I nodded. “My Da used to say that when Ma would worry he was ruining me for a man. He said I was only ruined if I was weak. If I was strong and could take care of myself then I would have more sense than to pick a weak man that would only bully me.”

Jonah picked a piece of meat from between his teeth and muttered, “And did yer Gilly? Get a strong man even if yers didn’t get to pick ‘im?”

I looked at the man and realized he was asking me a question, not so much of a personal nature but whether he could trust Cor to lead if it did come down to a fight … and lead if it came down to a fight against others wanting to take the estate. I told him with complete conviction, “Cor’s got a core of fire and iron and is a true and honorable man; having hard beginning in life didn’t take that away from him.”

Jonah nodded and seemed reassured. The fact that my words could reassure him told me that as much as they wanted and needed Cor to succeed, that at least some of the estate people were unsettled about something.

I went back to the house to hear the latest courier report and found out the estate on the other side of the Lathrops had been attacked. Either it was attacked simultaneously by two different groups or a band of Outlanders and some fighters from the territory just to the east of Kipling had decided to be allies. They didn’t lose too many lives but a few women from outlying farms were stolen, though they were caught and returned before they could be removed across the border. However some food and goods were stolen and some destroyed; food that couldn’t be easily replaced this time of year.

A week later I was walking the estate perimeter while showing some of the people from the village a few variations on the most common booby traps when Topher shot down the path and stopped breathless at my feet. “If ya sees ‘em Mistress Fel, don’t shoot ‘em … it be Cor’s done come home.”

I became immediately concerned. “This is a lot earlier than he said he’d be back. Did they run into trouble?”

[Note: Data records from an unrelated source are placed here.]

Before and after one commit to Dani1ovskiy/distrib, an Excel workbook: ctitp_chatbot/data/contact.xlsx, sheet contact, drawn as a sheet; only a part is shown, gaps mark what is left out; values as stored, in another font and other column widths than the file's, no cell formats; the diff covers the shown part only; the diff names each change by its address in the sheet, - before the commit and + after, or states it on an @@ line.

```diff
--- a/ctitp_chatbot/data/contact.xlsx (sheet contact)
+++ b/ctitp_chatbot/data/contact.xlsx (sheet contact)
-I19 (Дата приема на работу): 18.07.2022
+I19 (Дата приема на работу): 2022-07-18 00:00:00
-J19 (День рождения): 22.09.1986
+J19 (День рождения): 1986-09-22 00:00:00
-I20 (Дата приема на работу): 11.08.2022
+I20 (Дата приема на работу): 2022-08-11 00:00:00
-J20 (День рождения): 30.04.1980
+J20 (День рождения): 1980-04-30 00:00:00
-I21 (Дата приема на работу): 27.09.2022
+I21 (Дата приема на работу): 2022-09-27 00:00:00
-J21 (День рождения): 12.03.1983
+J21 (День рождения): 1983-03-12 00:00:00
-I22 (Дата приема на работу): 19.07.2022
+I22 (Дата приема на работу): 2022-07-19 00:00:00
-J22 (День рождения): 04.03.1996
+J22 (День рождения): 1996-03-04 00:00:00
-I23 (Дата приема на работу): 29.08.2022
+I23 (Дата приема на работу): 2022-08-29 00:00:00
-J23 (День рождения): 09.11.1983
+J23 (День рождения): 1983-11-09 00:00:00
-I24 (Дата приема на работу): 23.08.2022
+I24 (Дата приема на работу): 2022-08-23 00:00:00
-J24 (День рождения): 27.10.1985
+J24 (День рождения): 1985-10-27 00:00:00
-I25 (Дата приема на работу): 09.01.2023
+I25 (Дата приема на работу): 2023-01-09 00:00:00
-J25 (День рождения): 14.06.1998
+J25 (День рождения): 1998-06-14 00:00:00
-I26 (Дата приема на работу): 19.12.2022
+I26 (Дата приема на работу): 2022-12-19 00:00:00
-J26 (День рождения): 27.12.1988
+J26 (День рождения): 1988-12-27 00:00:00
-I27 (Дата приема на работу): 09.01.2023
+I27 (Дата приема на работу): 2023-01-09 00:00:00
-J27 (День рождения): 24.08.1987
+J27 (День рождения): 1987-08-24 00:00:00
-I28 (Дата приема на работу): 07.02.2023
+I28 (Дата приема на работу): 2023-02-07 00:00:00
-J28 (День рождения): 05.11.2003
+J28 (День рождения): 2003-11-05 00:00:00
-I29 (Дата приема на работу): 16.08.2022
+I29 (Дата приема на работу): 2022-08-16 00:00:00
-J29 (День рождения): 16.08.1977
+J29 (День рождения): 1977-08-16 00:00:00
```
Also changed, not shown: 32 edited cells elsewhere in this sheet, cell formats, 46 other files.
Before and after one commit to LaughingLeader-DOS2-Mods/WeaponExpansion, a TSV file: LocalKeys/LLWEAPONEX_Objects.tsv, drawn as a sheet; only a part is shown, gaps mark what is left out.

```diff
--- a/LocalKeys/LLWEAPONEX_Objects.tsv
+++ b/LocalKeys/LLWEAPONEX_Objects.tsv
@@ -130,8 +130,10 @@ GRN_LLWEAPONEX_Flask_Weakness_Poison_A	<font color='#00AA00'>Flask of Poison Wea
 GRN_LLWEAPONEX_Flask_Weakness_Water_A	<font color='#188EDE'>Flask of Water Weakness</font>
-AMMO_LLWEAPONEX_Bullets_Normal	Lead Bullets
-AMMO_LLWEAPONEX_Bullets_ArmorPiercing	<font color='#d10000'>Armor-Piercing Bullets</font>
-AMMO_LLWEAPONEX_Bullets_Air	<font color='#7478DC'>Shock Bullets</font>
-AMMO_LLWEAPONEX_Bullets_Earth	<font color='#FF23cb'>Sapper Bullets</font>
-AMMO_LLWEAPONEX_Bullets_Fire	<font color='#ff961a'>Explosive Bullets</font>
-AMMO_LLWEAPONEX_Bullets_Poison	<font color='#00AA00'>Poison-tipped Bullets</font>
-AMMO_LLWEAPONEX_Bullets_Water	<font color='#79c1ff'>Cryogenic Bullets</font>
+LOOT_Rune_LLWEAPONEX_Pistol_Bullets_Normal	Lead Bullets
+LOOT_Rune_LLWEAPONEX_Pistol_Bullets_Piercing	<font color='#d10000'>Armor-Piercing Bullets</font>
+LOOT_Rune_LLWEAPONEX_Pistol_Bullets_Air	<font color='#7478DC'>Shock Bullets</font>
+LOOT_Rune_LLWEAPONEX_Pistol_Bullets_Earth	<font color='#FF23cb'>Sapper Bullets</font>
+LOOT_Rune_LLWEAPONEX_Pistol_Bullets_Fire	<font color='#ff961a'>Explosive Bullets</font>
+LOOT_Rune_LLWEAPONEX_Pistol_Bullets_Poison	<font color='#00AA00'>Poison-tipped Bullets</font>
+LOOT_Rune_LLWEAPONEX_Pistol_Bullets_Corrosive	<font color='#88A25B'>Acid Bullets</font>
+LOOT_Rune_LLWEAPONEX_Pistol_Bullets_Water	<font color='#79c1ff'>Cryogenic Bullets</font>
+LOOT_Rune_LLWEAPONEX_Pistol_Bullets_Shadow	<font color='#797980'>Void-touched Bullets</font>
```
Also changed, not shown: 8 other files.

He nodded. “Yes’m. Some. Nothing they couldn’t handle but the Mister wants ter see you lickety split.”

“Why?” I asked becoming worried.

But Topher just shrugged. “Ter hear what yers been up to I expect.”

I heard a few sniggers from the men and I knew just what part of their anatomy was doing the thinking at that moment. I snorted but took off at an easy lope taking a different path than Topher had taken. This one brought me up and around one of the orchards and I used the tree line to hide my approach the best I could then used a hedgerow to get close to the house.

There was a bellow of alarm when I came up behind the man that was supposed to be guarding that side of the house. The noise was due to the fright I gave him when I shot him with a chalk bag arrow and marked the front of his pants. Jonah came running and getting an irritated look on his face said, “I’ll handle this Gilly.”

I grinned evilly and told him, “I thought you might like to.” Then I jogged up to Cor who was standing there shaking his head.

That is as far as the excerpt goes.